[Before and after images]
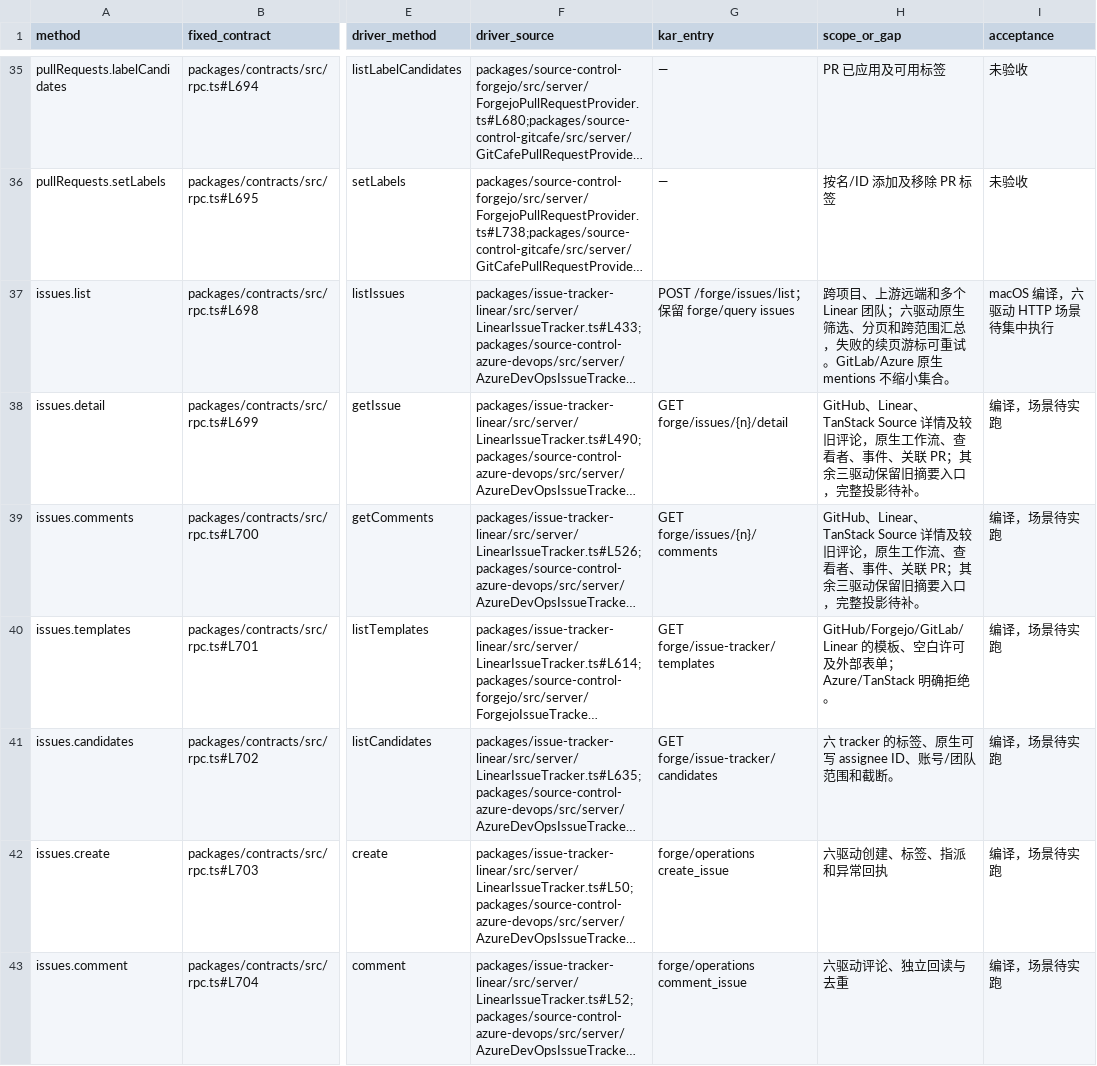
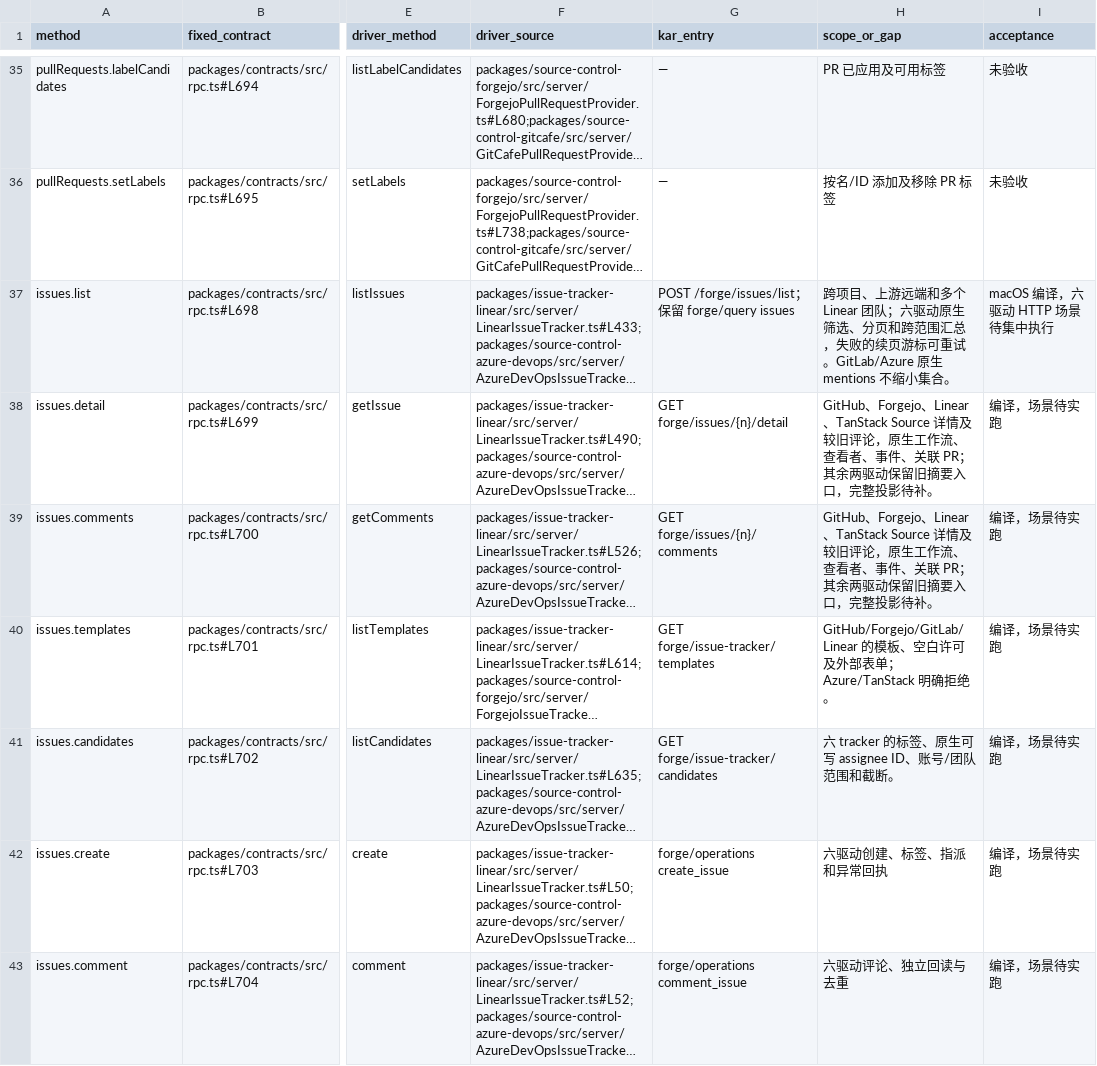
Before and after one commit to kense-labs/Kar, a TSV file: docs/backend-workbench-forge-source-map.tsv, drawn as a sheet; only a part is shown, gaps mark what is left out; long unchanged cells end in …; the diff names each change by its address in the sheet, - before the commit and + after, or states it on an @@ line.

Commit message:
Read Forgejo issue conversations and scope native reactions to the selected discussion

```diff
--- a/docs/backend-workbench-forge-source-map.tsv
+++ b/docs/backend-workbench-forge-source-map.tsv
-H38:H39 (scope_or_gap): GitHub、Linear、TanStack Source 详情及较旧评论，原生工作流、查看者、事件、关联 PR；其余三驱动保留…
+H38:H39 (scope_or_gap): GitHub、Forgejo、Linear、TanStack Source 详情及较旧评论，原生工作流、查看者、事件、关联 PR；其余两驱动保留…
```
Also changed, not shown: 6 other files.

* _ABOUT THIS TASK_: What is needed is an exact repeat of the records, with every picture left out.

* _SOLUTION TO THIS TASK_:
Before and after one commit to kense-labs/Kar, a TSV file: docs/backend-workbench-forge-source-map.tsv, drawn as a sheet; only a part is shown, gaps mark what is left out; long unchanged cells end in …; the diff names each change by its address in the sheet, - before the commit and + after, or states it on an @@ line.

Commit message:
Read Forgejo issue conversations and scope native reactions to the selected discussion

```diff
--- a/docs/backend-workbench-forge-source-map.tsv
+++ b/docs/backend-workbench-forge-source-map.tsv
-H38:H39 (scope_or_gap): GitHub、Linear、TanStack Source 详情及较旧评论，原生工作流、查看者、事件、关联 PR；其余三驱动保留…
+H38:H39 (scope_or_gap): GitHub、Forgejo、Linear、TanStack Source 详情及较旧评论，原生工作流、查看者、事件、关联 PR；其余两驱动保留…
```
Also changed, not shown: 6 other files.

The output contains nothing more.